It may be getting slightly less expensive to rent a place in Toronto amid the COVID-19 pandemic, but new data suggests that it's getting pricier to live in cities that surround the GTA.
One-bedroom units remained flat, month-over-month, at $2,100 in July, and two-bedrooms dropped roughly 1.9 per cent to reach $2,650.
Year-over-year, average rental prices for one bedrooms and two bedrooms in Toronto actually declined by 8.7 per cent and 7.0 per cent, respectively.
Barrie, on the other hand, experienced meteoric growth in the one-bedroom rental sector with a month-over-month average price increase of 5.1 per cent, and a year-over-year jump of 13.1 per cent.
At $1,640 per month, it's still significantly cheaper to rent in Barrie than in a major urban market, but the small city roughly two hours north of Toronto experienced the highest rental price increase growth of any Canadian city surveyed by Padmapper in July.
It was Oshawa that marked the steepest average increase in rents for two-bedroom apartments. At a new rate of $1,600 per month, two-bedrooms shot up 5.3 per cent month-over-month and a whopping 15.1 per cent year-over-year in Oshawa.
"While the 2 priciest cities in Canada experienced another month of declining prices... neighboring markets saw rents continue to climb," writes Padmapper of the trend, citing Barrie, Oshawa and Hamilton as examples in the Toronto area.

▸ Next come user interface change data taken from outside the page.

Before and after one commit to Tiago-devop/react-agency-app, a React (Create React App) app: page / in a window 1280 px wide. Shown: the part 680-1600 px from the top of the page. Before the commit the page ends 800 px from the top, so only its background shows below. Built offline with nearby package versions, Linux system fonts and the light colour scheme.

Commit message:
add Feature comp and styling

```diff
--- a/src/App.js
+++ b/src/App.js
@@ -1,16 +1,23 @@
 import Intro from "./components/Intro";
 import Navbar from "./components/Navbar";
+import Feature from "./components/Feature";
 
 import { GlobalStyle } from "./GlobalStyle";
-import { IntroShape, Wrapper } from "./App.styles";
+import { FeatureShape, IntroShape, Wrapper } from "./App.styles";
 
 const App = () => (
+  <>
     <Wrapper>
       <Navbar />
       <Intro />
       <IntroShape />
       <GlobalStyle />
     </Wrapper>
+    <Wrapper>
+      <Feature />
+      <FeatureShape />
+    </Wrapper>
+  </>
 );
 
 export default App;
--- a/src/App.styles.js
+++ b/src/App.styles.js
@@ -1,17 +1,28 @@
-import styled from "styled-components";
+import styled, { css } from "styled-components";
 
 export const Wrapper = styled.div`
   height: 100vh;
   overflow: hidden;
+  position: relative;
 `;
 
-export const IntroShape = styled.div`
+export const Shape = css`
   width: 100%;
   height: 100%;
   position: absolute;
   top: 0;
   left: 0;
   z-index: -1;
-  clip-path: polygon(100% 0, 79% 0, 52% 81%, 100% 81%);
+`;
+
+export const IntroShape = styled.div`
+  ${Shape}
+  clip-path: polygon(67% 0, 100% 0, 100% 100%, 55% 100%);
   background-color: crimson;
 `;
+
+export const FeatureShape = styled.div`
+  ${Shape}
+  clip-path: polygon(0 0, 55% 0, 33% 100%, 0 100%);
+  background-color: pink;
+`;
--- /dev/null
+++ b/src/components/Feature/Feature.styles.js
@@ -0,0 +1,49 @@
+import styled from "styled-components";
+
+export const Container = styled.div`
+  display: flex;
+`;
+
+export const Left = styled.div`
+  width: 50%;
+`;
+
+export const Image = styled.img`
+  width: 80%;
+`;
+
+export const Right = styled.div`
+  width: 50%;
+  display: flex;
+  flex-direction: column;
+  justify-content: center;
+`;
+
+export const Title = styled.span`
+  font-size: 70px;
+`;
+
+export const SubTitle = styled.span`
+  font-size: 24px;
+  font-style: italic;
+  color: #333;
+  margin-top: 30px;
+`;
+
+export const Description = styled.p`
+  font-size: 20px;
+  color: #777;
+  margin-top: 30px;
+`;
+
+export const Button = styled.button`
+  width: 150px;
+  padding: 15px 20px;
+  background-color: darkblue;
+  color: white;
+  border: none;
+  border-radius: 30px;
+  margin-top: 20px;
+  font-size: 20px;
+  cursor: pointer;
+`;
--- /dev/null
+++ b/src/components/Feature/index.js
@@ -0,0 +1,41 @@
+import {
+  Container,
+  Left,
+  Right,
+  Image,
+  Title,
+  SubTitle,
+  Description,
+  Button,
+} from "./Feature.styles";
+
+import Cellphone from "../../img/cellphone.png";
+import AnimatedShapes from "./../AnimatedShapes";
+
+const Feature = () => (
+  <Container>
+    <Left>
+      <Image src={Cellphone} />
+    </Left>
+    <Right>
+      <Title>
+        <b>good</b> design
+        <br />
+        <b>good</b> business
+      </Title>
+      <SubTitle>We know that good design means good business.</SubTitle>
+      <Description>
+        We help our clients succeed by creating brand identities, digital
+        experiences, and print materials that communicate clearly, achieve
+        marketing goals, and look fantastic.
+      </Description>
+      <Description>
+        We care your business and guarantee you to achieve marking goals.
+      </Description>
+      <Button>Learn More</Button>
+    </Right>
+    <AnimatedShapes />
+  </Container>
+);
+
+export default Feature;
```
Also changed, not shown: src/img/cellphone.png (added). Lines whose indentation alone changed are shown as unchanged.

"Exacerbating the trend from previous months, the pandemic has continued to push demand for rentals away from big, pricy cities toward more affordable, satellite ones that offer renters more space without being too far of a commute to the main cities."

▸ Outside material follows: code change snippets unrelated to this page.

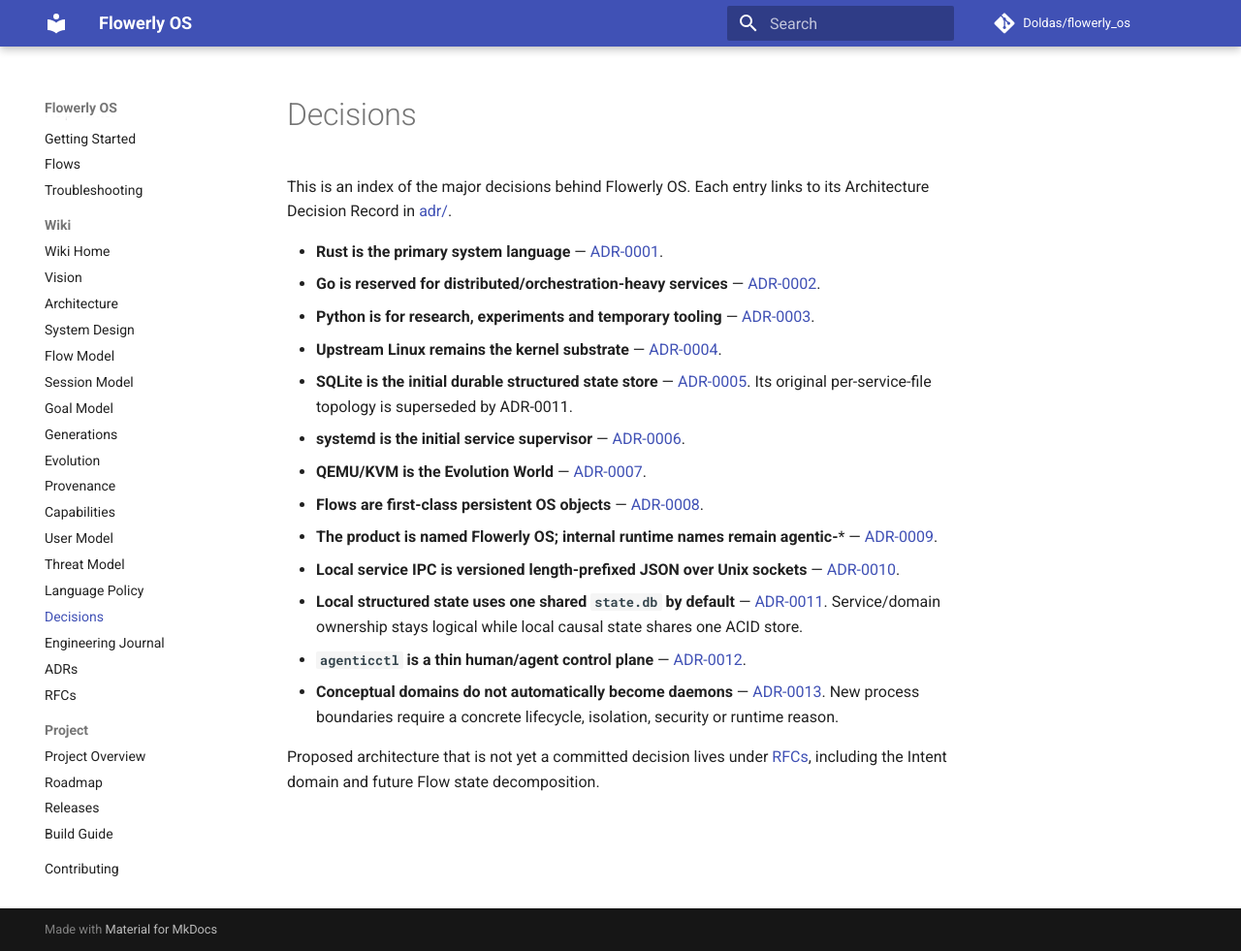
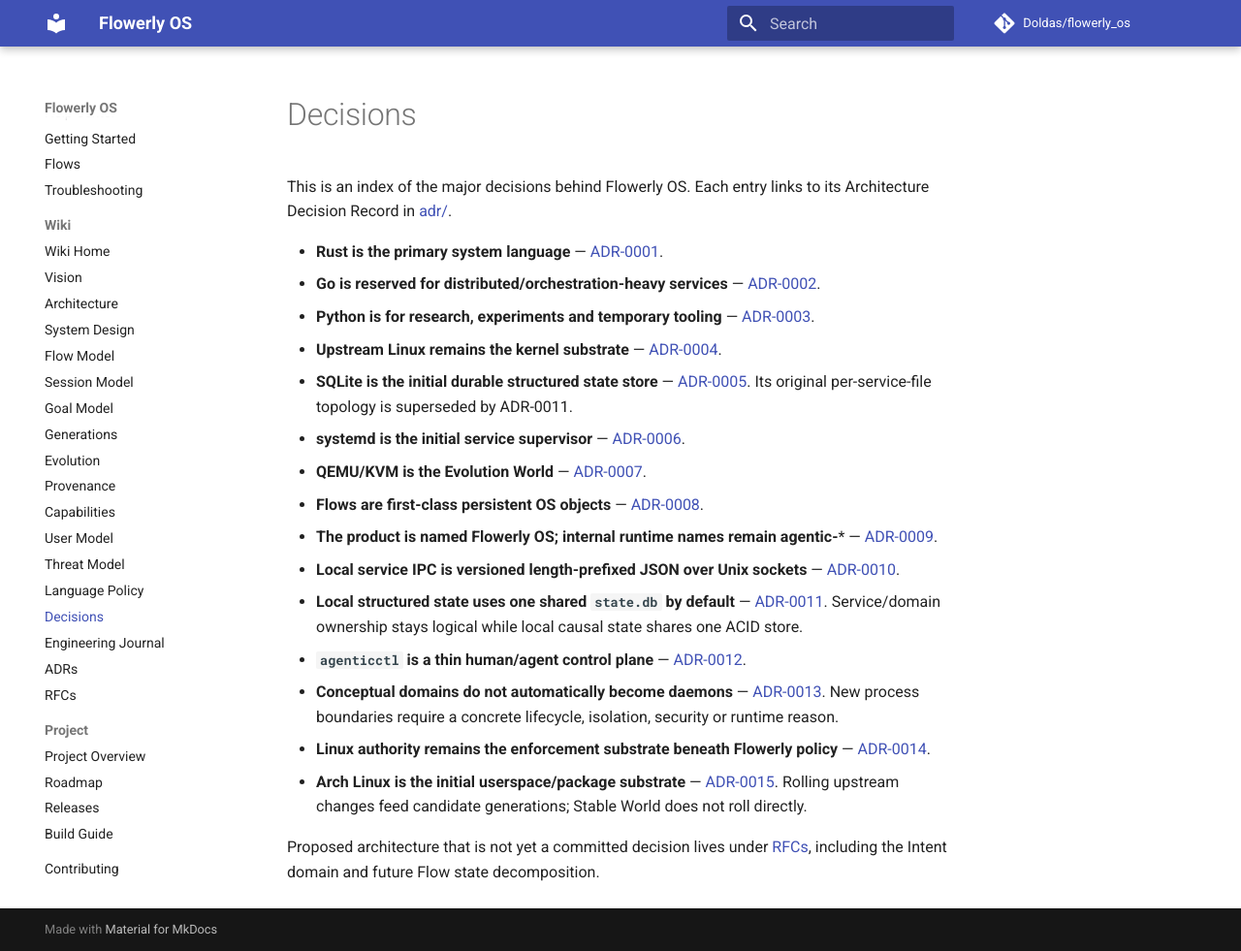
Before and after one commit to Doldas/flowerly_os, an MkDocs documentation site: the page built from docs/decisions.md, in a window 1280 px wide and 981 px high. Shown: the whole window at 97% size. Built offline with MkDocs 1.6.1 and Material for MkDocs 9.7.7, drawn with Linux system fonts in a browser that asks for light colours; comment, search, counter and statistics services are not loaded.

Commit message:
docs(decisions): record Arch userspace substrate

```diff
--- a/docs/decisions.md
+++ b/docs/decisions.md
@@ -32,6 +32,11 @@
 - **Conceptual domains do not automatically become daemons** —
   [ADR-0013](adr/0013-process-boundaries-require-justification.md). New process
   boundaries require a concrete lifecycle, isolation, security or runtime reason.
+- **Linux authority remains the enforcement substrate beneath Flowerly policy** —
+  [ADR-0014](adr/0014-linux-authority-is-the-enforcement-substrate.md).
+- **Arch Linux is the initial userspace/package substrate** —
+  [ADR-0015](adr/0015-arch-linux-userspace-substrate.md). Rolling upstream
+  changes feed candidate generations; Stable World does not roll directly.
 
 Proposed architecture that is not yet a committed decision lives under
 [RFCs](rfcs/), including the Intent domain and future Flow state decomposition.
```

The purported mass exodus of downtown dwellers into the burbs and surrounding cities isn't alone in driving down rent prices for the downtown core, however.

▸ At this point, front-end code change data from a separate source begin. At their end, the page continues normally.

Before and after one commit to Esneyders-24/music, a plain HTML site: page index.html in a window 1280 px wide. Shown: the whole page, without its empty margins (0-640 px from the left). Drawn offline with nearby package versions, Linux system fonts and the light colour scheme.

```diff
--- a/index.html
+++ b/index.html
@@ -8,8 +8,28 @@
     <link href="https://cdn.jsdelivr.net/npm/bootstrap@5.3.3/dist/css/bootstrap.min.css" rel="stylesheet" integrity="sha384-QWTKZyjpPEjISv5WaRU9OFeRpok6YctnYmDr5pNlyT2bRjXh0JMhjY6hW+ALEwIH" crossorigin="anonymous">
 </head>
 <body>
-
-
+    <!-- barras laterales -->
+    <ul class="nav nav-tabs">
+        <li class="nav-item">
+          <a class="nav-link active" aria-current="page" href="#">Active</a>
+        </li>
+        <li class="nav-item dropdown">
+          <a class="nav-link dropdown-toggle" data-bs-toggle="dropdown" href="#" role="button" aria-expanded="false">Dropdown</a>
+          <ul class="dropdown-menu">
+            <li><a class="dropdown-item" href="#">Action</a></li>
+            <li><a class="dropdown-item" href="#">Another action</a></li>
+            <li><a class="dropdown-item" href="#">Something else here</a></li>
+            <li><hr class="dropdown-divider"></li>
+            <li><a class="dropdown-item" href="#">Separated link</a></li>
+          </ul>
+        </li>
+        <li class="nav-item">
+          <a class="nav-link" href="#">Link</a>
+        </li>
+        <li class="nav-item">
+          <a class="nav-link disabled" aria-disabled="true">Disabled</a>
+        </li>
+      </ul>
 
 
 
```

A lack of demand due to health and financial concerns is said to be another factor behind declining rent prices in Toronto, as is a surge of supply as Airbnb-lords turn their short-term rental units into long-term housing.
Here's a full breakdown of how rent prices changed over the past month across Canada's 24 most-populous metro areas, courtesy of Padmapper:
Join the conversation Load comments